What You Need to Know

If you represent yourself you are still required to be competent in the law and in courtroom procedures. You will have to file all the necessary paperwork and fill out the forms that are required.

Getting started: Please read all of the following carefully.

Before You File A Case In Court, Consider Other Ways To Resolve Issues...

Many issues can be resolved outside of court. Before proceeding to court on your own, you may want to consider mediation as an alternative. Trained mediators can help you sort out issues and resolve your case without the expense and time having invested in retaining a lawyer and appearing in court. For more information about alternatives to coming to court, please read about the Mediation/Alternative Dispute Resolution program in Alternatives to Court.

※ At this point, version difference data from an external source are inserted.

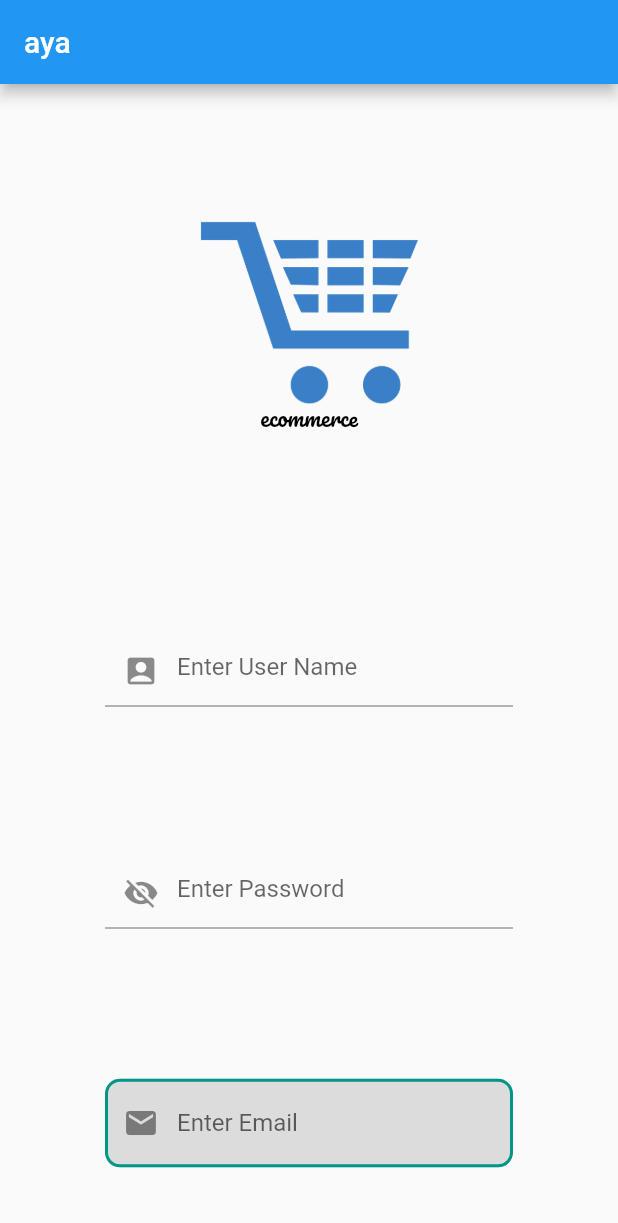
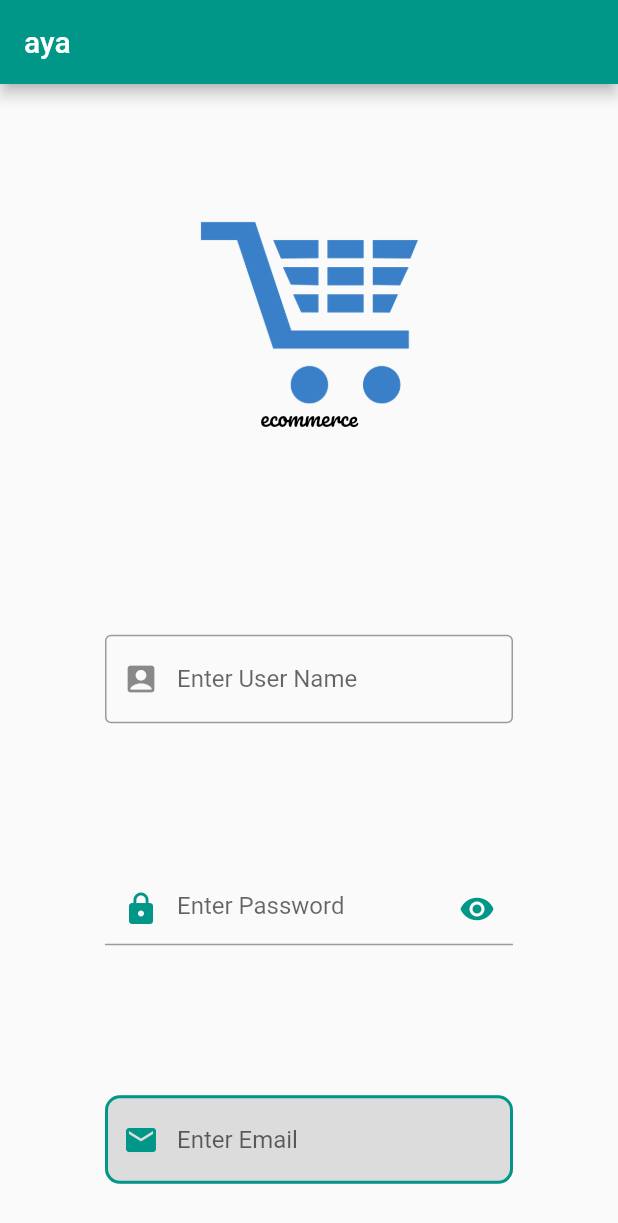
Before and after one commit to EngAyaGh/ecomercApp, a Flutter app: the screen it shows after launch, on a phone screen of 412 x 824 dp. Shown: the top 1223 px of the screen. Run offline on Flutter 3.47's test engine with Material 2 defaults, Android fonts, the phone set to English and light mode, and no system bars; our stand-ins replace firebase_auth, firebase_core; missing offline and left inert: dart:html; accounts and stored records are empty.

Commit message:
updated3

```diff
--- a/lib/screens/AuthScreen/login.dart
+++ b/lib/screens/AuthScreen/login.dart
@@ -5,6 +5,8 @@ import 'package:ecomtest/screens/AuthScreen/register.dart';
 import 'package:ecomtest/screens/splash.dart';
 import 'package:ecomtest/widgets/MyLogo.dart';
 import 'package:flutter/material.dart';
+
+import '../../AllConsts.dart';
 
 class LoginPage extends StatefulWidget {
   const LoginPage({Key? key}) : super(key: key);
@@ -17,6 +19,7 @@ class _LoginPageState extends State<LoginPage> {
   TextEditingController _emailUser = TextEditingController();
   TextEditingController _userName = TextEditingController();
   TextEditingController _password = TextEditingController();
+  bool _secure=true;
   final _globalKey=GlobalKey<FormState>();
   @override
   Widget build(BuildContext context) {
@@ -25,6 +28,7 @@ class _LoginPageState extends State<LoginPage> {
 
       appBar: AppBar(
         title: Text('aya'),
+        backgroundColor: Colors.teal,
       ),
       body: Padding(
         padding: const EdgeInsets.all(20),
@@ -39,6 +43,9 @@ class _LoginPageState extends State<LoginPage> {
                 child: TextFormField(
                   controller: _userName,
                   decoration: InputDecoration(
+                   border: OutlineInputBorder(
+                     borderSide: BorderSide(style: BorderStyle.solid,),
+                   ),
                     hintText: 'Enter User Name ',
                     prefixIcon: Icon(Icons.account_box),
                   ),
@@ -50,8 +57,18 @@ class _LoginPageState extends State<LoginPage> {
                   controller: _password,
                   decoration: InputDecoration(
                     hintText: 'Enter Password',
-                    prefixIcon: Icon(Icons.visibility_off),
+                    suffixIcon: IconButton(
+                      color: kMainColor,
+                      onPressed: (){
+                        setState(() {
+                          _secure=!_secure;
+                        });
+                      },
+                      icon: Icon(_secure?Icons.remove_red_eye:Icons.visibility_off),
+                    ),
+                    prefixIcon: Icon(Icons.lock,   color: kMainColor,),
                   ),
+                  obscureText: _secure,
                 ),
               ),
               Padding(
@@ -61,8 +78,9 @@ class _LoginPageState extends State<LoginPage> {
                   style: TextStyle(color: Colors.black),
                   cursorColor: Colors.teal,
                   decoration: InputDecoration(
+
                     hintText: 'Enter Email',
-                    prefixIcon: Icon(Icons.email),
+                    prefixIcon: Icon(Icons.email,color: Colors.teal,),
                     border: OutlineInputBorder(
                       borderRadius: BorderRadius.circular(10),
                       borderSide: BorderSide(
@@ -75,7 +93,8 @@ class _LoginPageState extends State<LoginPage> {
                             color: Colors.teal,
                             style: BorderStyle.solid,
                             width: 2.0),
-                        borderRadius: BorderRadius.circular(10)),
+                        borderRadius: BorderRadius.circular(10)
+                       ),
                     filled: true,
                     fillColor: Colors.black12,
                     focusedBorder: OutlineInputBorder(
```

If you are a member of the Title IV-D Child Support Program (Prosecuting Attorney’s Child Support Enforcement), do not use these forms. If you are unsure whether you are a member please contact the local IV-D office at (260) 449-3421 or (260) 449-7039, or contact your case manager.

Maybe I Do Need A Lawyer After All

If at any point you decide you need to seek help from a lawyer-whether you just want to have your forms reviewed, or have a lawyer take over your case, there are many resources available to you. In fact, depending on your circumstances, you may even be eligible for low-cost or no-cost legal aid. To learn about the options available to you, please see our page on Legal Service Providers.

Obtaining Proper Service

Serving your paperwork is a very crucial step that gets the process started. You can fill out all the proper paperwork and all the accompanying paperwork, even file them with the court, but nothing will happen unless there is proper service of process. This means letting the other party know that you have filed papers with the court. There are several options for serving your paperwork. If you DO NOT notify the other party by this formal process, your case will be delayed until the proper service has been completed. To learn more, please see our page on Obtaining Proper Service.

Special Arrangements

If you need any special arrangements with regard to disabilities or special needs, such as an interpreter, call ahead to the court office, where your case was filed. By making arrangements ahead of time for any speech and hearing disabilities, vision problems, handicap accessibility, or language barriers, you can help to ensure that you will receive the best service possible from the courts.

Can The Court Staff Assist Me With My Case?

The Court including the judge, the clerk, and all court staff, must remain impartial. This means that they cannot take sides in any matter coming before the court. They will give the same types of information to persons on both sides of a case, but they cannot provide legal advice. Information that you provide to staff is not confidential. Find out what the court can and cannot provide to you, please see our section on Can Court Staff Assist Me.

Learn More About The Court System

Whether you are filing a new case or additional motions for a case that has already been decided, it is a good idea to learn more about how Indiana’s courts work. Learn more at Know Your Court or review our Glossary of Legal Terms.

Preparing For Court

In Indiana, the courts are open to each and every person. Although there is no requirement that a person have a lawyer to go to court, you are encouraged to see a lawyer to make sure you know your rights and all your legal options and to get the best results possible in your case. If you represent yourself, you must be prepared. To assist you in getting ready for court, be sure to carefully read: Preparing For Court-Checklist.